doing what they are already doing in order to gain acceptance, in order to then lead or bring about change in a subtle, unforceful way. I watched Linda working at a Feldenkrais practitioners' conference in
Heidleberg, Germany, a few years ago, and was amazed at how quickly she was able to establish a level of trust and relationship with the animal she was working with. Our brains and nervous systems are what control movement, and this is the arena in which a Feldenkrais practitioner works - we change the wiring, the way the brain informs the muscles.

My personal experience as a practitioner has been working with riders, rather than horses, helping them enhance their riding skills. What I enjoy most about working with riders is that, like dancers, their level of kinesthetic awareness is already developed, and there is always a keenness to develop that more, knowing that the more finely tuned, relaxed and poised their bodies are, the better they can ride and control their own movement, and so, of course improve their horse's performance.

One of the concrete ways I can help riders is, for instance, to be able to be seated equally on each sitting bone. Most people, without knowing it, or being able to control it or change it, have a little more weight on one side of their seat than the other. This will definitely influence the way you ride and the way your horse adapts to your weight. I can also help people who find there is more weight in one foot than the other, who find that their hips (or one hip) is not as free as they would like, whose inner thighs are over tight, those riders who hold their breath, or tighten their necks and tense their shoulders. We all know ideally how free our bodies need to be to ride optimally, but have no idea how to achieve that level of freedom.
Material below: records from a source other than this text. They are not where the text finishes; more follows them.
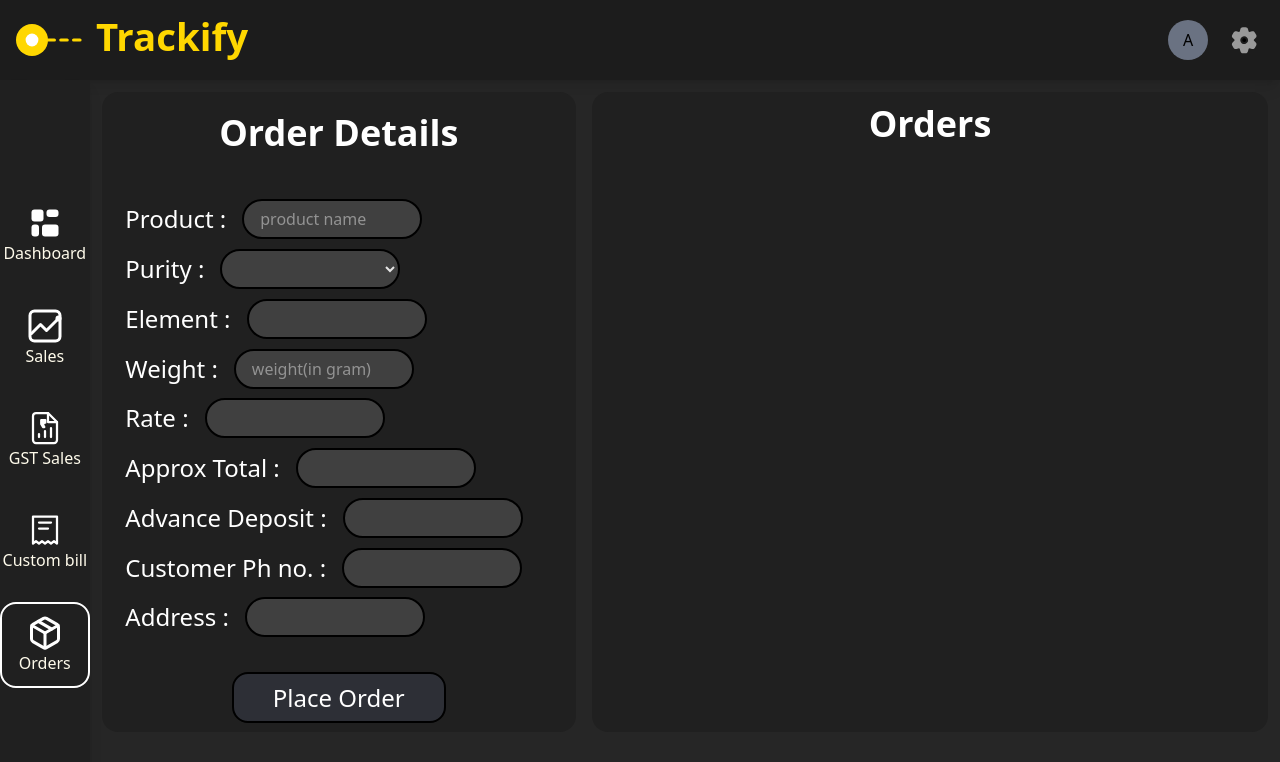
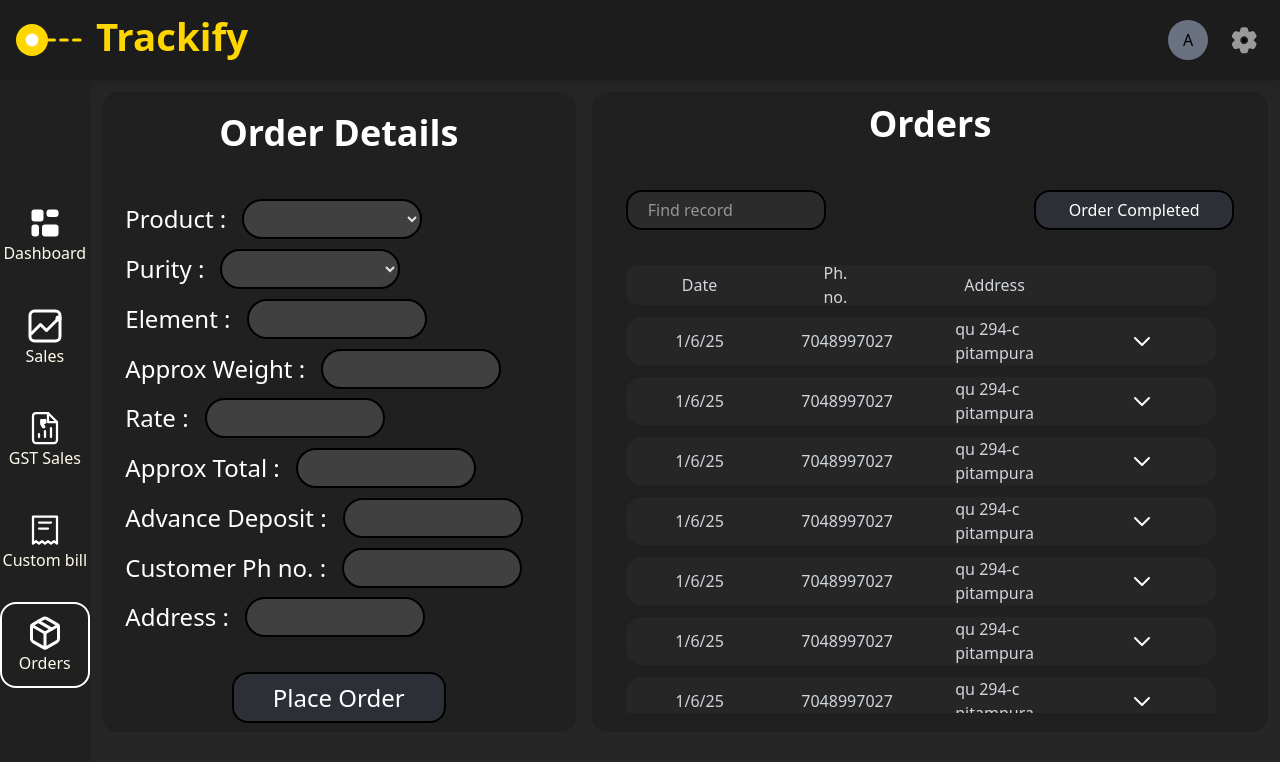
Before and after one commit to Aryanluthra1911/Trackify, a React (Vite) app in the folder frontend/: page /orders in a window 1280 px wide. Shown: the top 762 px of the page. Built offline with nearby package versions, Linux system fonts and the light colour scheme.

Commit message:
feat: Refactor Orders page with new components and remove deprecated navbar buttons

```diff
--- /dev/null
+++ b/frontend/src/components/Order_componet.jsx
@@ -0,0 +1,9 @@
+import React from 'react'
+
+const Order_componet = ({label,output}) => {
+    return (
+        <div className={`w-[30%] h-full text-m text-white flex items-center justify-center`}>{`${label}: ${output}`}</div>
+    )
+}
+
+export default Order_componet
--- /dev/null
+++ b/frontend/src/components/Order_detail_block.jsx
@@ -0,0 +1,49 @@
+import React, { useState } from 'react'
+import Heading from './Heading'
+import Order_componet from './Order_componet';
+
+const Order_detail_block = () => {
+    const [active,setactive] = useState(false);
+    return (
+        <div className='h-auto min-h-10 w-[97%] bg-[#262626] shadow-[#262626] shadow-m rounded-2xl space-y-3 hover:border-1 hover:border-white'>
+            <div className='h-full w-full rounded-2xl flex items-center justify-around '>
+                <Heading label= "1/6/25"/>
+                <Heading label= "7048997027"/>
+                <Heading label= "qu 294-c pitampura"/>
+                <button onClick={()=>{
+                    setactive(!active)
+                }} className='flex items-center bg-[#262626] justify-center h-[80%] w-[8%]  rounded-4xl text-[#ffff]  hover:bg-slate-700 text-2xl'>
+                    {active ?
+                    <>
+                        <svg xmlns="http://www.w3.org/2000/svg" fill="none"
+                        viewBox="0 0 24 24" stroke="currentColor"
+                        width="24" height="24" className="transform -rotate-90">
+                            <path strokeLinecap="round" strokeLinejoin="round"
+                            strokeWidth="2" d="M9 5l7 7-7 7" />
+                        </svg>
+                    </>
+                    :
+                    <>
+                        <svg xmlns="http://www.w3.org/2000/svg" fill="none" viewBox="0 0 24 24" stroke="currentColor" width="24" height="24" className="transform rotate-90">
+                            <path strokeLinecap="round" strokeLinejoin="round" strokeWidth="2" d="M9 5l7 7-7 7" />
+                        </svg>
+                    </>
+                    }
+                </button>
+            </div>
+            {active?
+            <div className='h-auto min-h-20 w-full flex items-center justify-around flex-wrap'>
+                <Order_componet label={'product'} output={"tops"}/>
+                <Order_componet label={'purity'} output={"18k"}/>
+                <Order_componet label={'weight'} output={"tops"}/>
+                <Order_componet label={'rate'} output={"tops"}/>
+                <Order_componet label={'deposit'} output={"12000"}/>
+                <Order_componet label={'total'} output={"120000"}/>
+            </div>
+            :
+            <></>}
+        </div>
+    )
+}
+
+export default Order_detail_block
--- a/frontend/src/pages/Orders.jsx
+++ b/frontend/src/pages/Orders.jsx
@@ -1,8 +1,12 @@
 import React from 'react'
 import Header from '../components/Header'
 import Navbar from '../components/Navbar'
+import Searchbar from '../components/Searchbar'
 import Input_block from '../components/Input_block'
 import Selected_input from '../components/Selected_input'
+import Custom_bill_sales from '../components/Custom_bill_sales'
+import Order_detail_block from '../components/order_detail_block'
+import Heading from '../components/Heading'
 
 const Orders = () => {
     return (
@@ -14,10 +18,10 @@
                     <div className='w-[40%] h-160 mr-1 m-3 bg-[#202020] rounded-2xl flex flex-col space-y-3 items-center justify-around shadow-[#f9fafb] border-amber-50'>
                         <h1 className='h-[10%] w-full text-4xl flex justify-center items-center text-[#ffff] font-bold'>Order Details</h1>
                         <div className='h-[70%] w-[90%] flex flex-col justify-around'>
-                            <Input_block label='Product'/>
+                            <Selected_input label='Product' options={["","bali","braclet","chain","bangle","nth","tikka","god figure","pendant set","ring","tops","Not in list"]}/>
                             <Selected_input label ='Purity'options={['','18k','22k','24k']}/>
                             <Input_block label='Element'/>
-                            <Input_block label='Weight'/>
+                            <Input_block label='Approx Weight'/>
                             <Input_block label='Rate'/>
                             <Input_block label = 'Approx Total'/>
                             <Input_block label='Advance Deposit'/>
@@ -28,7 +32,25 @@
                     </div>
                     <div className='flex flex-col items-center w-[57%] h-160 m-3 bg-[#202020] shadow-[#f9fafb] border-amber-50 rounded-2xl space-y-8'>
                         <h1 className='h-[10%] w-full text-4xl flex justify-center items-center text-[#ffff] font-bold'>Orders</h1>
-
+                        <div className='h-[7%] w-[90%]  flex justify-between items-center'>
+                            <Searchbar/>
+                            <button className={` flex items-center justify-center h-10 w-50 bg-[#2D2F36] rounded-2xl text-[#ffff] border-2 hover:bg-green-500 border-black `}>Order Completed</button>
+                        </div>
+                        <div className='  h-[70%] w-[90%] overflow-auto  space-y-3'>
+                            <div className='h-10 w-[97%] bg-[#262626] shadow-[#262626] shadow-m rounded-xl flex items-center justify-around hover:border-1 hover:border-white sticky top-0'>
+                                <Heading label={"Date"}/>
+                                <Heading label={"Ph. no."}/>
+                                <Heading label={"Address"}/>
+                                <Heading/>
+                            </div>
+                            <Order_detail_block/>
+                            <Order_detail_block/>
+                            <Order_detail_block/>
+                            <Order_detail_block/>
+                            <Order_detail_block/>
+                            <Order_detail_block/>
+                            <Order_detail_block/>
+                        </div>
                     </div>
                 </div>
             </div>
```
Also changed, not shown: frontend/src/components/navbar.txt (deleted), 1 other file (tests, documents, lock files or other folders).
I guide people through different Feldenkrais exercises over a course of a weekend. Doing a weekend itself is enormously beneficial and participants feel results straightaway - feeling relaxed, lighter, looser and taller - and they also have self-help strategies to take home with them. Individual sessions are more like receiving a treatment, except the quality of touch I use is gentle, guiding and nurturing, and very helpful for a range of physical problems or limitations.

[Barbara McCrea has had 14 years experience teaching the Feldenkrais Method, mostly in UK where she trained. She now lives in Cape Town, and comes to Johannesburg four times a year. Contact her on 021 788 9626.]